* [About this task] Your answer must consist only of the lines from the start of the entries through the line that holds "28 other files.", copied exactly, with no pictures.

•••

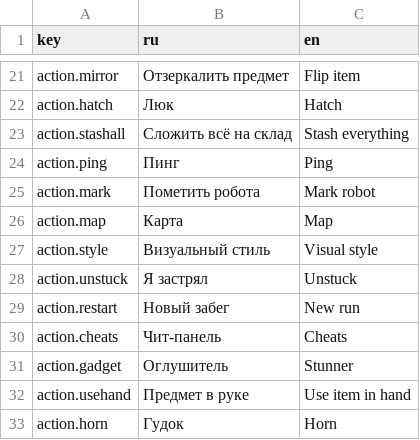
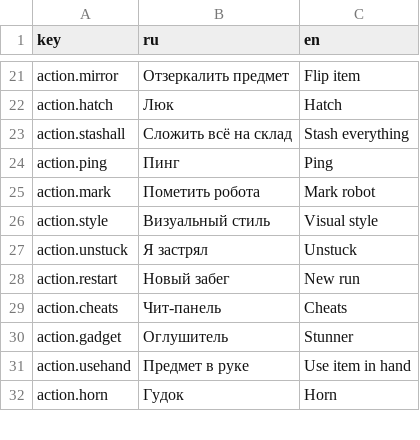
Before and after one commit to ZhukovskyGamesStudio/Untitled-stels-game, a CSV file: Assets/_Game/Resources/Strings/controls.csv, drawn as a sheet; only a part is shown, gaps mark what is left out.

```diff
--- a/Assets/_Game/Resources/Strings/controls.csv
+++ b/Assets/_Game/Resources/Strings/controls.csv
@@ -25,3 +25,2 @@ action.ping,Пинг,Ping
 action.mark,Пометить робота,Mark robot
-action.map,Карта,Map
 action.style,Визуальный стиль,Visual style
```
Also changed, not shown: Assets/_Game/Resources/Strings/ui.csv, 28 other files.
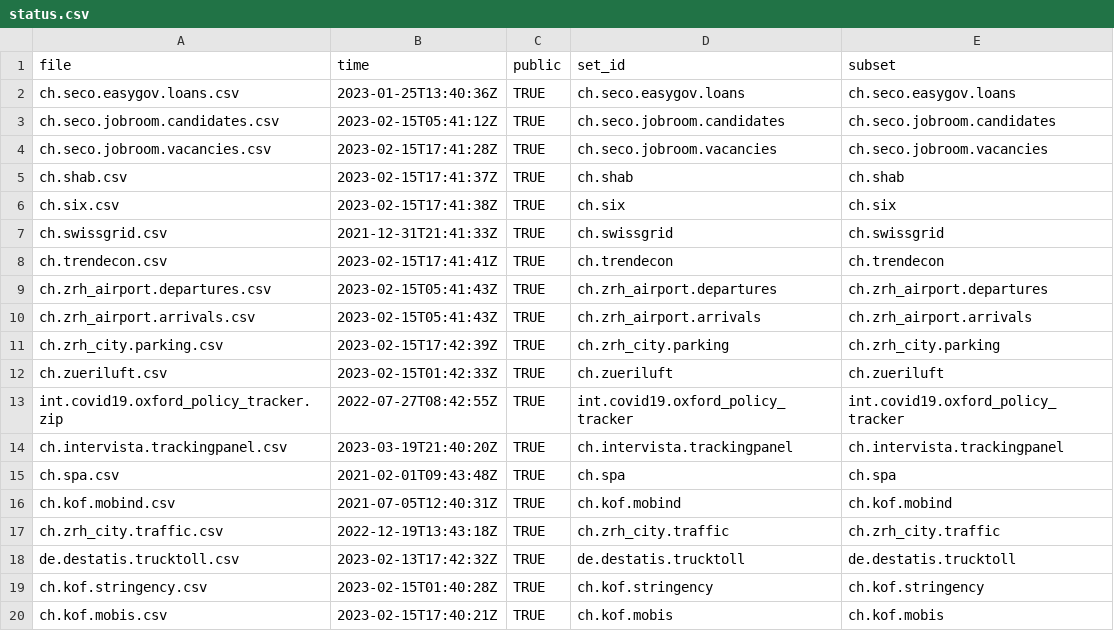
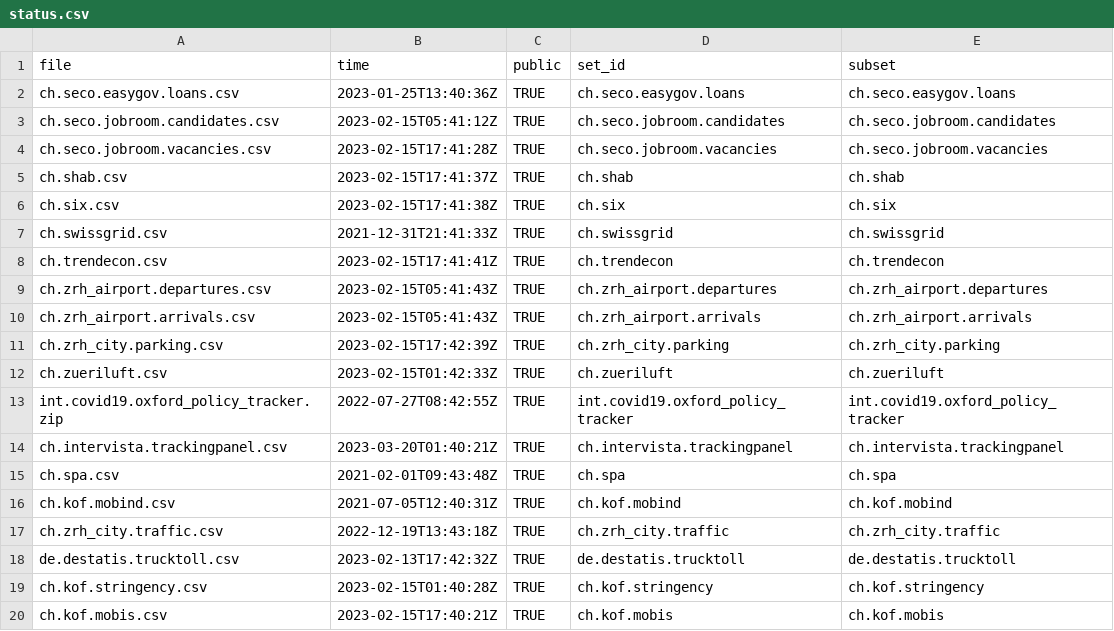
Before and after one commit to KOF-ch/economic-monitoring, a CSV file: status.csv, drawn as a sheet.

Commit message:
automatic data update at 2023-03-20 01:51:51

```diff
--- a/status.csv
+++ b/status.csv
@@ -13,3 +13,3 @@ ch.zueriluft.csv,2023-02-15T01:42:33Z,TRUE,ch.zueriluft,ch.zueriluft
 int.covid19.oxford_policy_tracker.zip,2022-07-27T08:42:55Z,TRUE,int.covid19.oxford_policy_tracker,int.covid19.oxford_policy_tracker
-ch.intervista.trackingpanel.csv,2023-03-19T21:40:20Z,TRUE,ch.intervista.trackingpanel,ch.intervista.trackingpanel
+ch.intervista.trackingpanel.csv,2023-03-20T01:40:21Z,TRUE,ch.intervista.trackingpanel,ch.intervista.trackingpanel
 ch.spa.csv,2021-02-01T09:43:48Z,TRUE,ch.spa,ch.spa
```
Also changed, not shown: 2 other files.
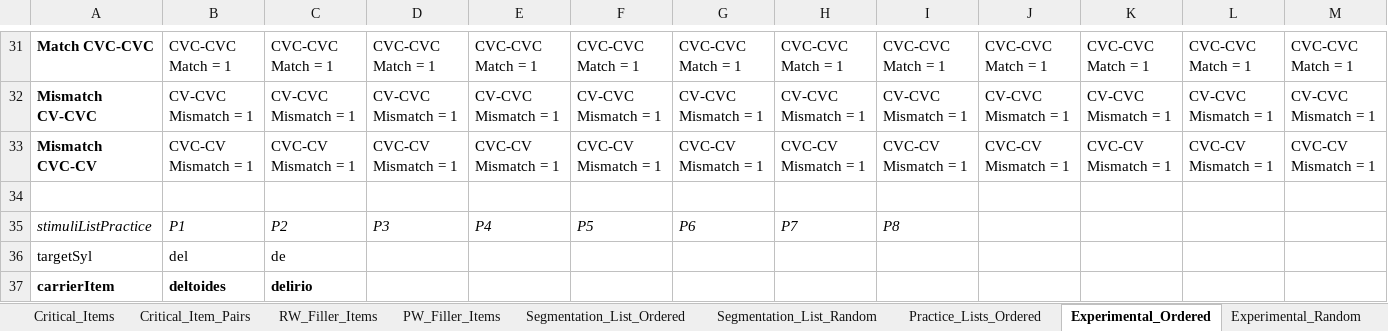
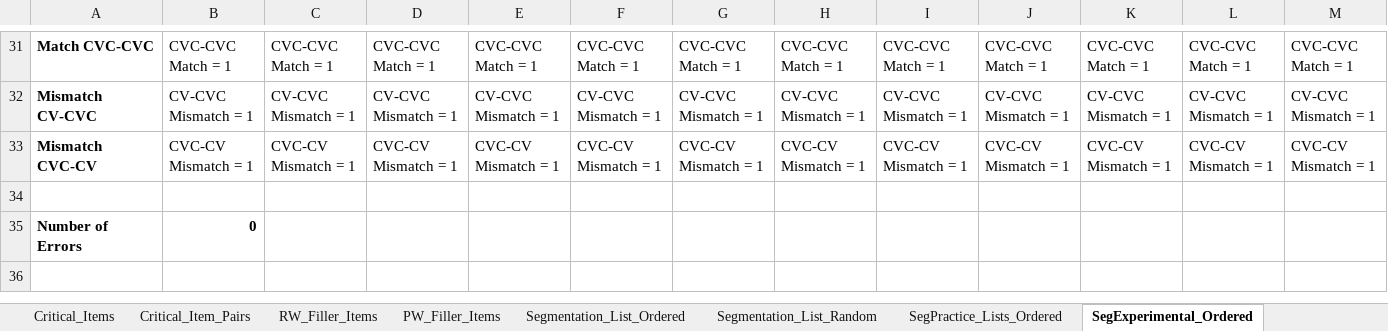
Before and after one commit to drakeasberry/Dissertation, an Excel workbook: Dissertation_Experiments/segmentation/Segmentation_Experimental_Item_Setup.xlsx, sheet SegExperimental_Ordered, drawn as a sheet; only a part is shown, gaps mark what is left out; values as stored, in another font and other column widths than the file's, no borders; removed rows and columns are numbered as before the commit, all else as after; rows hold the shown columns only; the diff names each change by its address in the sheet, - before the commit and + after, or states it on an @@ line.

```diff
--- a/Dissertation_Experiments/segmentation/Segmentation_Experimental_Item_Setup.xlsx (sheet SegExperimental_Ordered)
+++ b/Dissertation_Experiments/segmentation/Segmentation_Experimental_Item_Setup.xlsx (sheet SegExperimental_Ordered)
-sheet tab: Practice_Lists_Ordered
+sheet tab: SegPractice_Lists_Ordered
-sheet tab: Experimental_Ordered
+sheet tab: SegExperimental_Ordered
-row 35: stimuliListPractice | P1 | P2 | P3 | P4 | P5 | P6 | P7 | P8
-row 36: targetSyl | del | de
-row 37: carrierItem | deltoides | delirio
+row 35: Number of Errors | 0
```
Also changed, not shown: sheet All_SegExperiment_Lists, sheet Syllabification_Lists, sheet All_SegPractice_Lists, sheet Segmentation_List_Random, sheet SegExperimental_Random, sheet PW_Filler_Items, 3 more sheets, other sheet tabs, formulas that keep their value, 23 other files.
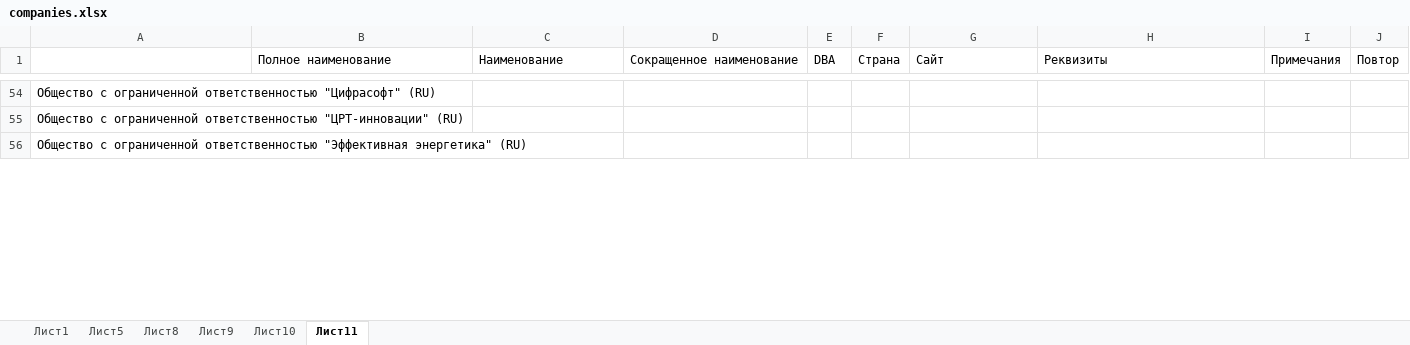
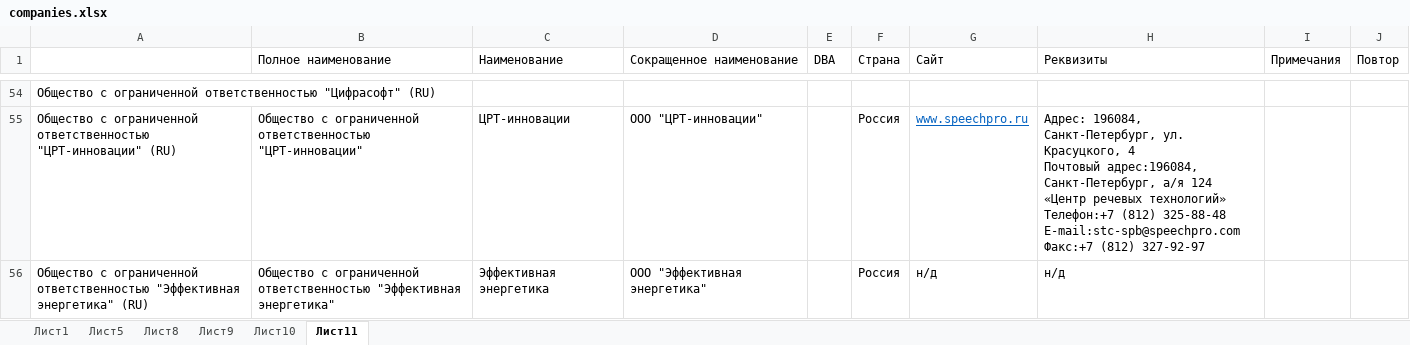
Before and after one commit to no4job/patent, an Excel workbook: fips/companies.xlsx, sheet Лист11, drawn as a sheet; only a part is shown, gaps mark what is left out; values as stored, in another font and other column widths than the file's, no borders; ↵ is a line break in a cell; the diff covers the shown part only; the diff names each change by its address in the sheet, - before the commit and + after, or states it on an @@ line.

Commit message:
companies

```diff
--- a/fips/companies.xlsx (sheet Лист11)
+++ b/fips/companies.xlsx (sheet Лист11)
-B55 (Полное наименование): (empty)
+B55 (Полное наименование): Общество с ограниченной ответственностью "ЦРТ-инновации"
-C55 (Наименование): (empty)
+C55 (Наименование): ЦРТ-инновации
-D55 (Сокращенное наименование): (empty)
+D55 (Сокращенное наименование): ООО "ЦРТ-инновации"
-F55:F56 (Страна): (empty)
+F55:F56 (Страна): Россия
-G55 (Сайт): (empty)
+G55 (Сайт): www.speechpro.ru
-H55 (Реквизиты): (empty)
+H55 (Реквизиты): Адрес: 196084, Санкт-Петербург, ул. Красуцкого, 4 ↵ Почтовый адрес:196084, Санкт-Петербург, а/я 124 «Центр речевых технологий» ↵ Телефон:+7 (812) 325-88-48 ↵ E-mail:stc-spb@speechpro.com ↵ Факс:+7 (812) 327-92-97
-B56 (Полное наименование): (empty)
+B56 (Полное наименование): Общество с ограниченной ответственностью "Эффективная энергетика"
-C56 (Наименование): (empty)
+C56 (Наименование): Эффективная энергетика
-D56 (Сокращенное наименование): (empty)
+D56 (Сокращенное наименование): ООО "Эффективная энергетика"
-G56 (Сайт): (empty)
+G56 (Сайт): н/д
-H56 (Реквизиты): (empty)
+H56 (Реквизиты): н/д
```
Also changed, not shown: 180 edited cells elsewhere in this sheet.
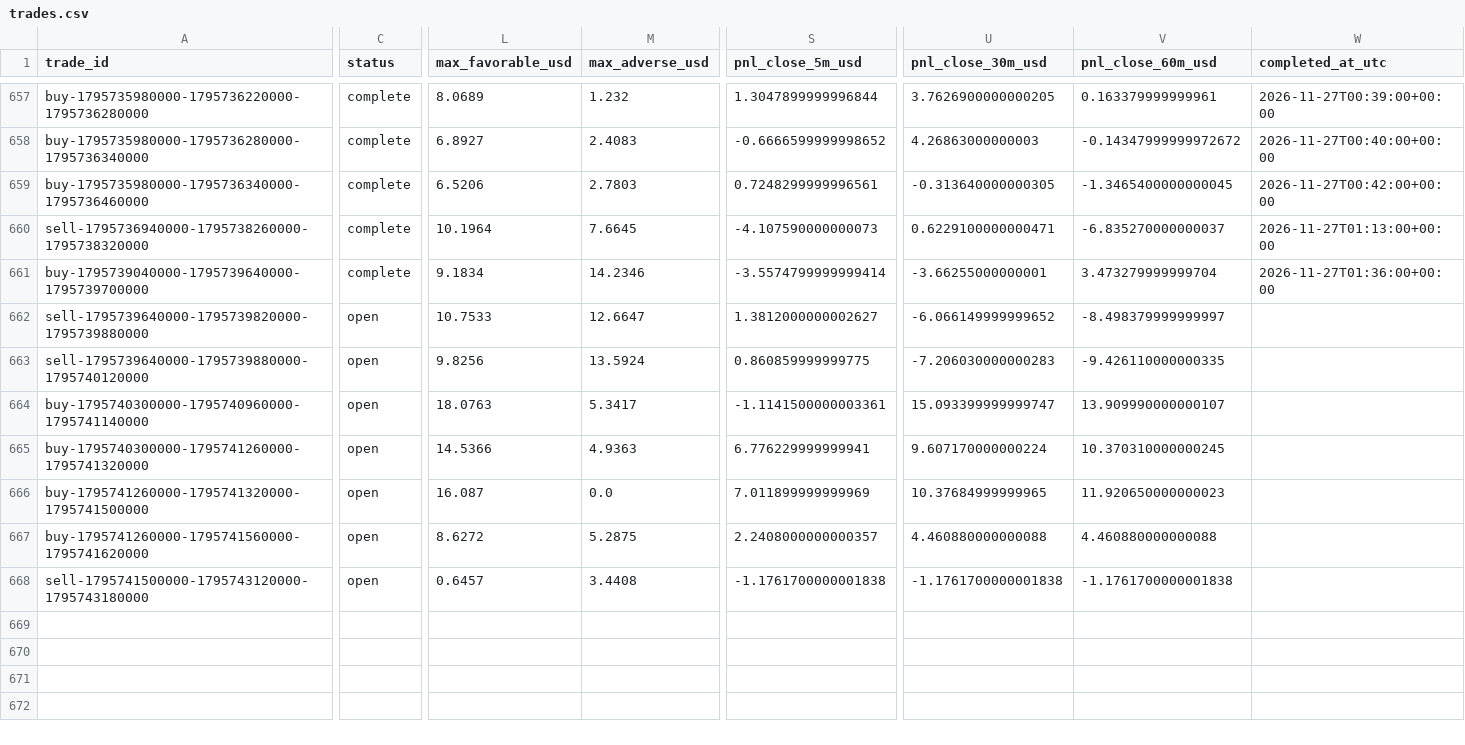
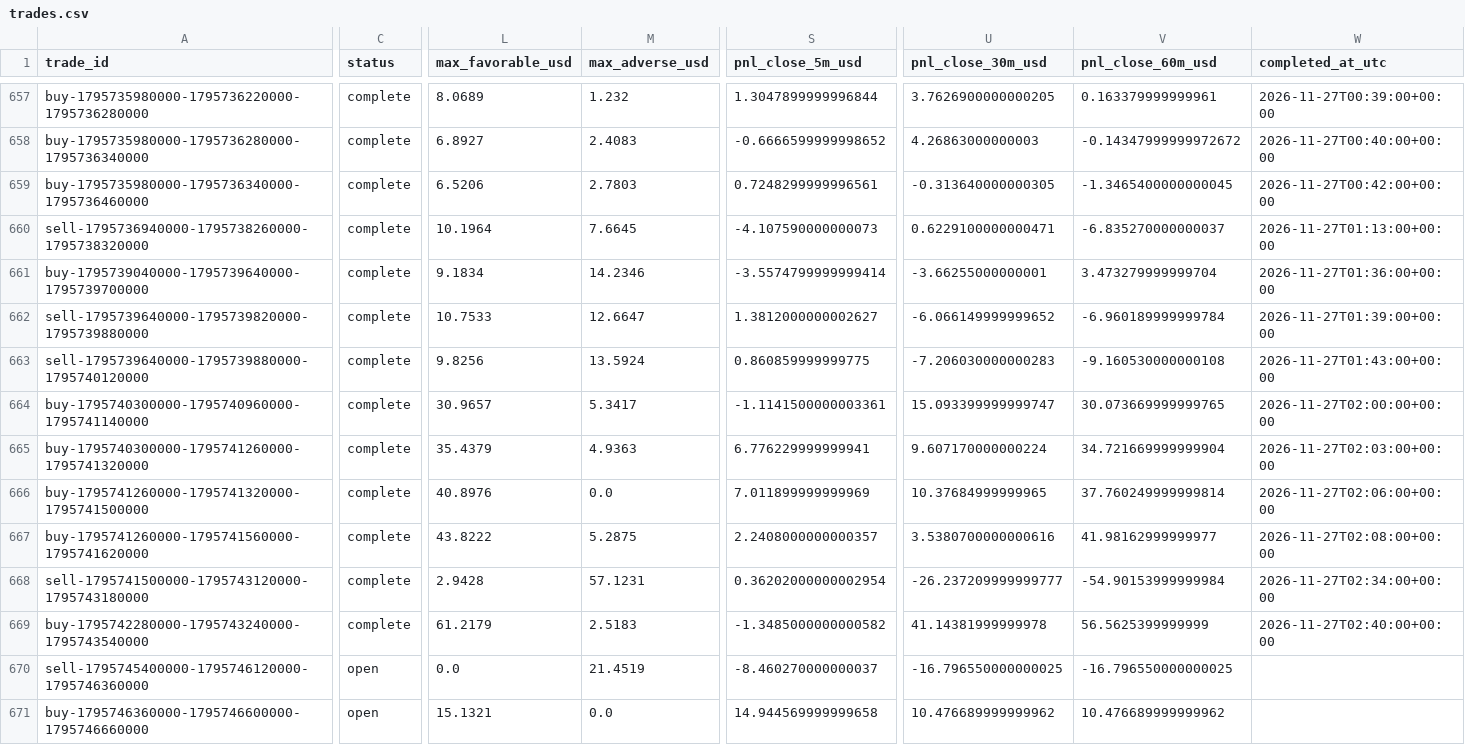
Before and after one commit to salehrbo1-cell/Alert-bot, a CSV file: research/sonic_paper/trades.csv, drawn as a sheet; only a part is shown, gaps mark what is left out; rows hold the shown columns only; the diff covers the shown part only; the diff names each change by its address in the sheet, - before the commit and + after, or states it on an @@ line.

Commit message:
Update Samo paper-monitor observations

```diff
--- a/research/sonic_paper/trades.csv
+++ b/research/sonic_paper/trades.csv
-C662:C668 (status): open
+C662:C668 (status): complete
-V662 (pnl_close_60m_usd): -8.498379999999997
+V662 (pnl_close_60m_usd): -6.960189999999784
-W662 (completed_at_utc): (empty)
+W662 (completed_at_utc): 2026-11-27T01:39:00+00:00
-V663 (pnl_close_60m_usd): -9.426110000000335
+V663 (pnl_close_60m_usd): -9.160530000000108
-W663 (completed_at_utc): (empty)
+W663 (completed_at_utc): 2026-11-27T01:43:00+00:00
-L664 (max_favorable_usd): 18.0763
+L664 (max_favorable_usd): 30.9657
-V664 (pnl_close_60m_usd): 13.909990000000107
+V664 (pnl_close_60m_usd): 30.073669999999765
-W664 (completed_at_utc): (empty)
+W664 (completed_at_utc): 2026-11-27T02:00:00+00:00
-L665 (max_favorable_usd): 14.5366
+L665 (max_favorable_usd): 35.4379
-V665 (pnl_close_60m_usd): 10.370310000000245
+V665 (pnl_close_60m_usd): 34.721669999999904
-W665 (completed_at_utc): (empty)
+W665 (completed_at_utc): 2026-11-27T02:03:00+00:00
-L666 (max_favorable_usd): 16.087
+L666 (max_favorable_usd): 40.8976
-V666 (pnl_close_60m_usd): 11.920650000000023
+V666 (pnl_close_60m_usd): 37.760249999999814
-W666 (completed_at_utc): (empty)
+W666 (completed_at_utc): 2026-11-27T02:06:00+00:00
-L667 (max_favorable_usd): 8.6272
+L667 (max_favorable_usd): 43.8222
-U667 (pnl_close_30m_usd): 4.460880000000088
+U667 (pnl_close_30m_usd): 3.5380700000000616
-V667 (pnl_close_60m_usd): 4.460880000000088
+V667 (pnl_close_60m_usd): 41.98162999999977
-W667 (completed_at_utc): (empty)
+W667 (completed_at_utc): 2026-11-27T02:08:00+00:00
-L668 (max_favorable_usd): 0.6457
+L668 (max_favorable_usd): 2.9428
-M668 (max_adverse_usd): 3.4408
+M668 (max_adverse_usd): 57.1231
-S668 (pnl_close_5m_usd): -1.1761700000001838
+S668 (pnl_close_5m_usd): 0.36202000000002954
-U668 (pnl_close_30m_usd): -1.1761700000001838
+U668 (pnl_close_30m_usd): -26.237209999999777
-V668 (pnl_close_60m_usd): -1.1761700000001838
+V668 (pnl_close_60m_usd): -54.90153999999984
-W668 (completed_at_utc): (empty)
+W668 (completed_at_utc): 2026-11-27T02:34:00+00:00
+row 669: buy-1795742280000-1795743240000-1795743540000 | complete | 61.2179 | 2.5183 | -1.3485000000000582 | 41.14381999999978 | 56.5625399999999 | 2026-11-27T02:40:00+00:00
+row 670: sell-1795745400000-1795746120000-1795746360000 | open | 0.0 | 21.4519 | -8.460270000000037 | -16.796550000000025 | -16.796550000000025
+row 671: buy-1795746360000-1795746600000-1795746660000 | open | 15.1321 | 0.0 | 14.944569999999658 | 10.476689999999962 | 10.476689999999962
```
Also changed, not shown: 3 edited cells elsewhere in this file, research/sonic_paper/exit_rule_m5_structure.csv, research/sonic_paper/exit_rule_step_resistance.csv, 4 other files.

•••

* [Task output]
Before and after one commit to ZhukovskyGamesStudio/Untitled-stels-game, a CSV file: Assets/_Game/Resources/Strings/controls.csv, drawn as a sheet; only a part is shown, gaps mark what is left out.

```diff
--- a/Assets/_Game/Resources/Strings/controls.csv
+++ b/Assets/_Game/Resources/Strings/controls.csv
@@ -25,3 +25,2 @@ action.ping,Пинг,Ping
 action.mark,Пометить робота,Mark robot
-action.map,Карта,Map
 action.style,Визуальный стиль,Visual style
```
Also changed, not shown: Assets/_Game/Resources/Strings/ui.csv, 28 other files.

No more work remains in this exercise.